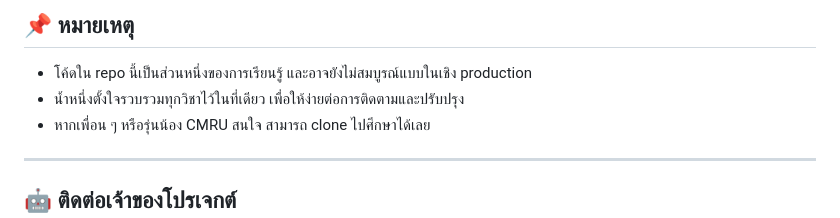
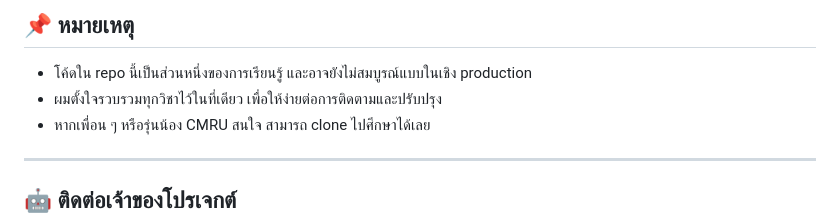
Before and after one commit to zismaildev/cmru-project, a Markdown page: README.md, the part around the change. Rendered like a GitHub page.

```diff
--- a/README.md
+++ b/README.md
@@ -26,7 +26,7 @@
 ## 📌 หมายเหตุ
 
 - โค้ดใน repo นี้เป็นส่วนหนึ่งของการเรียนรู้ และอาจยังไม่สมบูรณ์แบบในเชิง production
-- น้ำหนึ่งตั้งใจรวบรวมทุกวิชาไว้ในที่เดียว เพื่อให้ง่ายต่อการติดตามและปรับปรุง
+- ผมตั้งใจรวบรวมทุกวิชาไว้ในที่เดียว เพื่อให้ง่ายต่อการติดตามและปรับปรุง
 - หากเพื่อน ๆ หรือรุ่นน้อง CMRU สนใจ สามารถ clone ไปศึกษาได้เลย
 
 ---
```
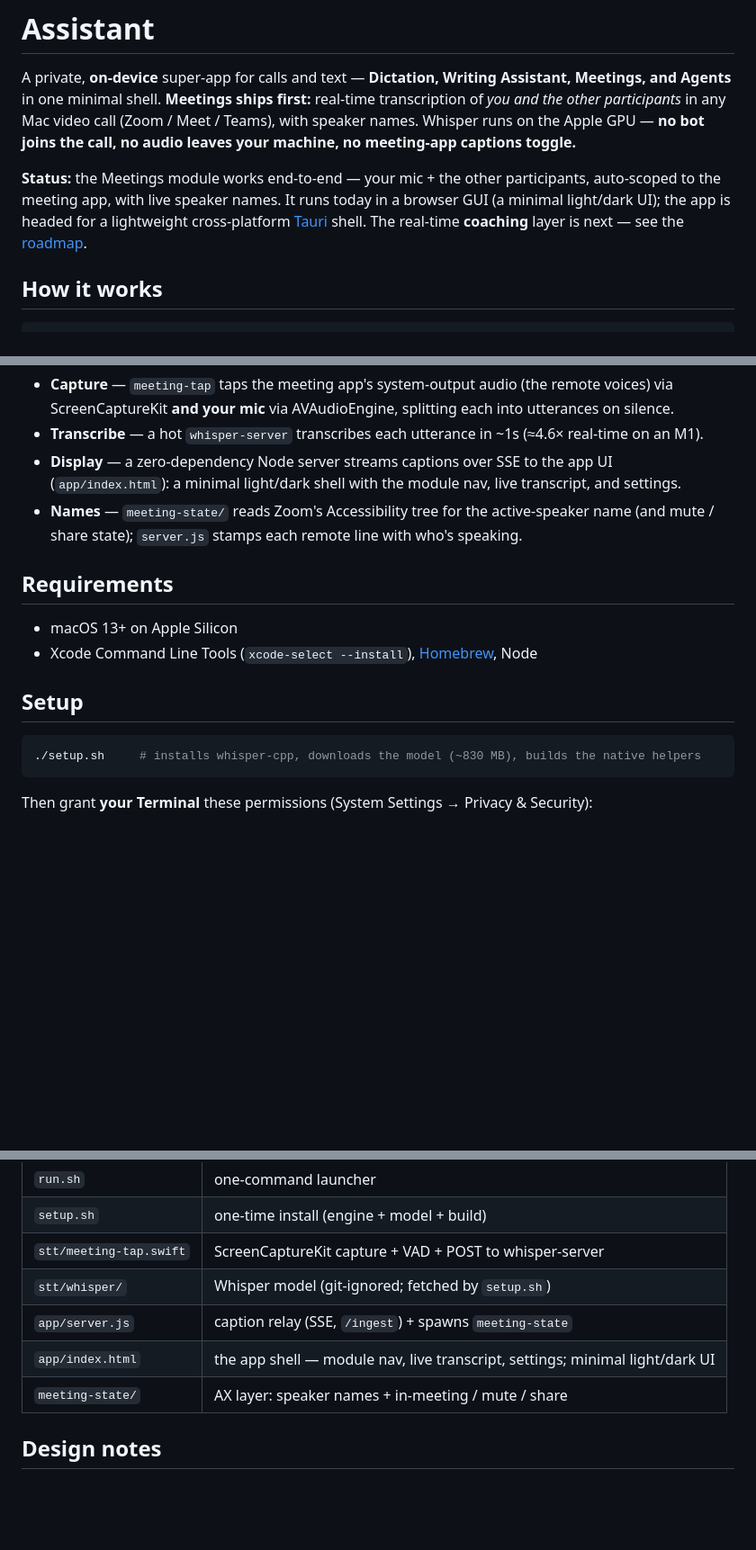
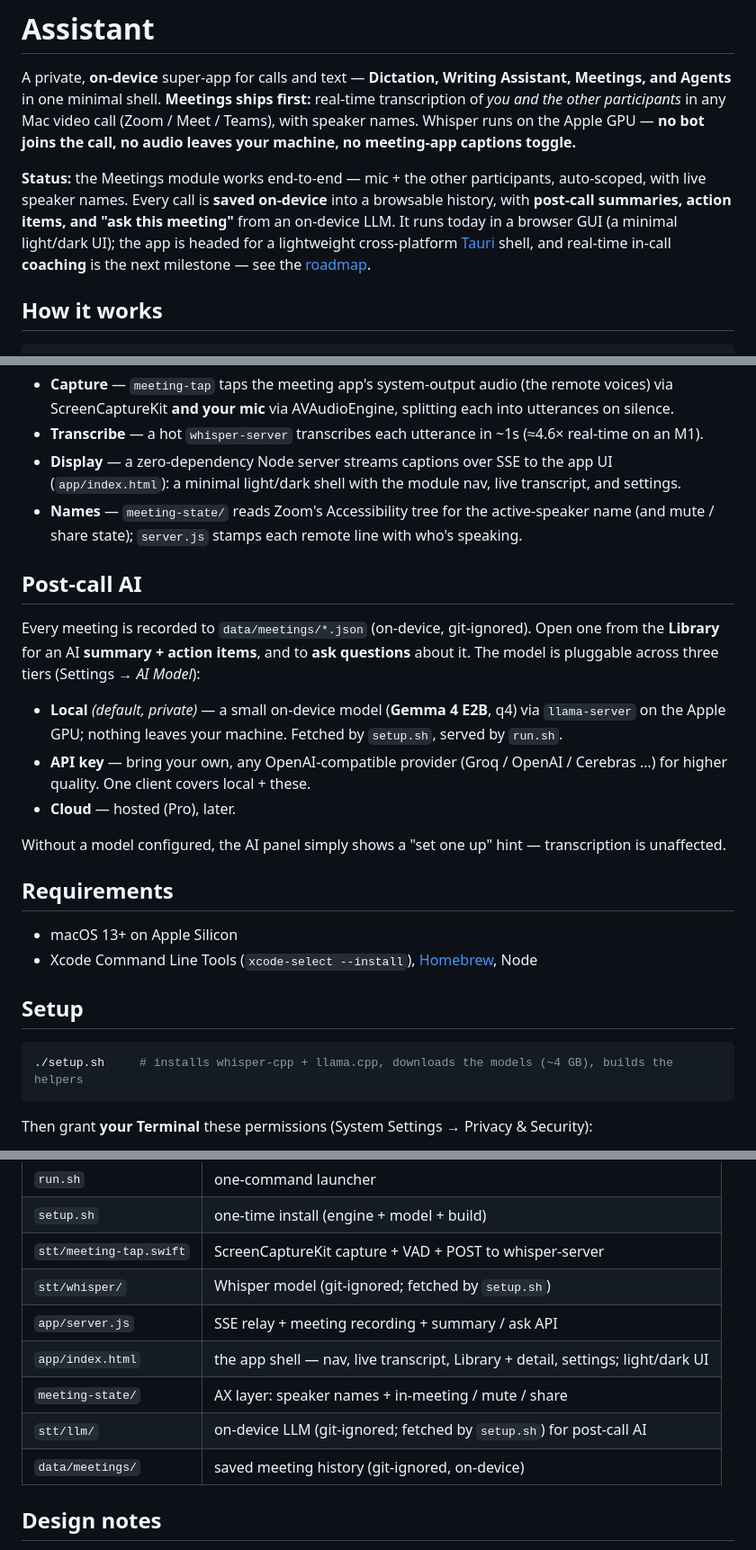
Before and after one commit to Rahulk644/Meeting-Assitant, a Markdown page: README.md, 3 parts joined by grey strips. Shown at 90% size. Rendered like a GitHub page; blank space fills up the shorter version.

Commit message:
docs: post-call AI + meeting history in README
Co-Authored-By: Claude Opus 4.8 <noreply@anthropic.com>

````diff
--- a/README.md
+++ b/README.md
@@ -5,10 +5,11 @@ Agents** in one minimal shell. **Meetings ships first:** real-time transcription
 participants* in any Mac video call (Zoom / Meet / Teams), with speaker names. Whisper runs on the
 Apple GPU — **no bot joins the call, no audio leaves your machine, no meeting-app captions toggle.**
 
-**Status:** the Meetings module works end-to-end — your mic + the other participants, auto-scoped to
-the meeting app, with live speaker names. It runs today in a browser GUI (a minimal light/dark UI); the
-app is headed for a lightweight cross-platform [Tauri](https://tauri.app) shell. The real-time
-**coaching** layer is next — see the [roadmap](#roadmap).
+**Status:** the Meetings module works end-to-end — mic + the other participants, auto-scoped, with live
+speaker names. Every call is **saved on-device** into a browsable history, with **post-call summaries,
+action items, and "ask this meeting"** from an on-device LLM. It runs today in a browser GUI (a minimal
+light/dark UI); the app is headed for a lightweight cross-platform [Tauri](https://tauri.app) shell, and
+real-time in-call **coaching** is the next milestone — see the [roadmap](#roadmap).
 
 ## How it works
 
@@ -33,6 +34,20 @@ app is headed for a lightweight cross-platform [Tauri](https://tauri.app) shell.
 - **Names** — `meeting-state/` reads Zoom's Accessibility tree for the active-speaker name (and
   mute / share state); `server.js` stamps each remote line with who's speaking.
 
+## Post-call AI
+
+Every meeting is recorded to `data/meetings/*.json` (on-device, git-ignored). Open one from the
+**Library** for an AI **summary + action items**, and to **ask questions** about it. The model is
+pluggable across three tiers (Settings → *AI Model*):
+
+- **Local** *(default, private)* — a small on-device model (**Gemma 4 E2B**, q4) via `llama-server` on
+  the Apple GPU; nothing leaves your machine. Fetched by `setup.sh`, served by `run.sh`.
+- **API key** — bring your own, any OpenAI-compatible provider (Groq / OpenAI / Cerebras …) for higher
+  quality. One client covers local + these.
+- **Cloud** — hosted (Pro), later.
+
+Without a model configured, the AI panel simply shows a "set one up" hint — transcription is unaffected.
+
 ## Requirements
 
 - macOS 13+ on Apple Silicon
@@ -41,7 +56,7 @@ app is headed for a lightweight cross-platform [Tauri](https://tauri.app) shell.
 ## Setup
 
 ```bash
-./setup.sh     # installs whisper-cpp, downloads the model (~830 MB), builds the native helpers
+./setup.sh     # installs whisper-cpp + llama.cpp, downloads the models (~4 GB), builds the helpers
 ```
 
 Then grant **your Terminal** these permissions (System Settings → Privacy & Security):
@@ -81,9 +96,11 @@ Zoom/Teams/Webex/FaceTime** window (so a background YouTube tab is ignored) and
 | `setup.sh` | one-time install (engine + model + build) |
 | `stt/meeting-tap.swift` | ScreenCaptureKit capture + VAD + POST to whisper-server |
 | `stt/whisper/` | Whisper model (git-ignored; fetched by `setup.sh`) |
-| `app/server.js` | caption relay (SSE, `/ingest`) + spawns `meeting-state` |
-| `app/index.html` | the app shell — module nav, live transcript, settings; minimal light/dark UI |
+| `app/server.js` | SSE relay + meeting recording + summary / ask API |
+| `app/index.html` | the app shell — nav, live transcript, Library + detail, settings; light/dark UI |
 | `meeting-state/` | AX layer: speaker names + in-meeting / mute / share |
+| `stt/llm/` | on-device LLM (git-ignored; fetched by `setup.sh`) for post-call AI |
+| `data/meetings/` | saved meeting history (git-ignored, on-device) |
 
 ## Design notes
 
````
Also changed, not shown: other parts of README.md (+4 -2 lines).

> [To do]: Repeat every entry above precisely, leaving each picture out.

> [Solved exercise]:
Before and after one commit to zismaildev/cmru-project, a Markdown page: README.md, the part around the change. Rendered like a GitHub page.

```diff
--- a/README.md
+++ b/README.md
@@ -26,7 +26,7 @@
 ## 📌 หมายเหตุ
 
 - โค้ดใน repo นี้เป็นส่วนหนึ่งของการเรียนรู้ และอาจยังไม่สมบูรณ์แบบในเชิง production
-- น้ำหนึ่งตั้งใจรวบรวมทุกวิชาไว้ในที่เดียว เพื่อให้ง่ายต่อการติดตามและปรับปรุง
+- ผมตั้งใจรวบรวมทุกวิชาไว้ในที่เดียว เพื่อให้ง่ายต่อการติดตามและปรับปรุง
 - หากเพื่อน ๆ หรือรุ่นน้อง CMRU สนใจ สามารถ clone ไปศึกษาได้เลย
 
 ---
```
Before and after one commit to Rahulk644/Meeting-Assitant, a Markdown page: README.md, 3 parts joined by grey strips. Shown at 90% size. Rendered like a GitHub page; blank space fills up the shorter version.

Commit message:
docs: post-call AI + meeting history in README
Co-Authored-By: Claude Opus 4.8 <noreply@anthropic.com>

````diff
--- a/README.md
+++ b/README.md
@@ -5,10 +5,11 @@ Agents** in one minimal shell. **Meetings ships first:** real-time transcription
 participants* in any Mac video call (Zoom / Meet / Teams), with speaker names. Whisper runs on the
 Apple GPU — **no bot joins the call, no audio leaves your machine, no meeting-app captions toggle.**
 
-**Status:** the Meetings module works end-to-end — your mic + the other participants, auto-scoped to
-the meeting app, with live speaker names. It runs today in a browser GUI (a minimal light/dark UI); the
-app is headed for a lightweight cross-platform [Tauri](https://tauri.app) shell. The real-time
-**coaching** layer is next — see the [roadmap](#roadmap).
+**Status:** the Meetings module works end-to-end — mic + the other participants, auto-scoped, with live
+speaker names. Every call is **saved on-device** into a browsable history, with **post-call summaries,
+action items, and "ask this meeting"** from an on-device LLM. It runs today in a browser GUI (a minimal
+light/dark UI); the app is headed for a lightweight cross-platform [Tauri](https://tauri.app) shell, and
+real-time in-call **coaching** is the next milestone — see the [roadmap](#roadmap).
 
 ## How it works
 
@@ -33,6 +34,20 @@ app is headed for a lightweight cross-platform [Tauri](https://tauri.app) shell.
 - **Names** — `meeting-state/` reads Zoom's Accessibility tree for the active-speaker name (and
   mute / share state); `server.js` stamps each remote line with who's speaking.
 
+## Post-call AI
+
+Every meeting is recorded to `data/meetings/*.json` (on-device, git-ignored). Open one from the
+**Library** for an AI **summary + action items**, and to **ask questions** about it. The model is
+pluggable across three tiers (Settings → *AI Model*):
+
+- **Local** *(default, private)* — a small on-device model (**Gemma 4 E2B**, q4) via `llama-server` on
+  the Apple GPU; nothing leaves your machine. Fetched by `setup.sh`, served by `run.sh`.
+- **API key** — bring your own, any OpenAI-compatible provider (Groq / OpenAI / Cerebras …) for higher
+  quality. One client covers local + these.
+- **Cloud** — hosted (Pro), later.
+
+Without a model configured, the AI panel simply shows a "set one up" hint — transcription is unaffected.
+
 ## Requirements
 
 - macOS 13+ on Apple Silicon
@@ -41,7 +56,7 @@ app is headed for a lightweight cross-platform [Tauri](https://tauri.app) shell.
 ## Setup
 
 ```bash
-./setup.sh     # installs whisper-cpp, downloads the model (~830 MB), builds the native helpers
+./setup.sh     # installs whisper-cpp + llama.cpp, downloads the models (~4 GB), builds the helpers
 ```
 
 Then grant **your Terminal** these permissions (System Settings → Privacy & Security):
@@ -81,9 +96,11 @@ Zoom/Teams/Webex/FaceTime** window (so a background YouTube tab is ignored) and
 | `setup.sh` | one-time install (engine + model + build) |
 | `stt/meeting-tap.swift` | ScreenCaptureKit capture + VAD + POST to whisper-server |
 | `stt/whisper/` | Whisper model (git-ignored; fetched by `setup.sh`) |
-| `app/server.js` | caption relay (SSE, `/ingest`) + spawns `meeting-state` |
-| `app/index.html` | the app shell — module nav, live transcript, settings; minimal light/dark UI |
+| `app/server.js` | SSE relay + meeting recording + summary / ask API |
+| `app/index.html` | the app shell — nav, live transcript, Library + detail, settings; light/dark UI |
 | `meeting-state/` | AX layer: speaker names + in-meeting / mute / share |
+| `stt/llm/` | on-device LLM (git-ignored; fetched by `setup.sh`) for post-call AI |
+| `data/meetings/` | saved meeting history (git-ignored, on-device) |
 
 ## Design notes
 
````
Also changed, not shown: other parts of README.md (+4 -2 lines).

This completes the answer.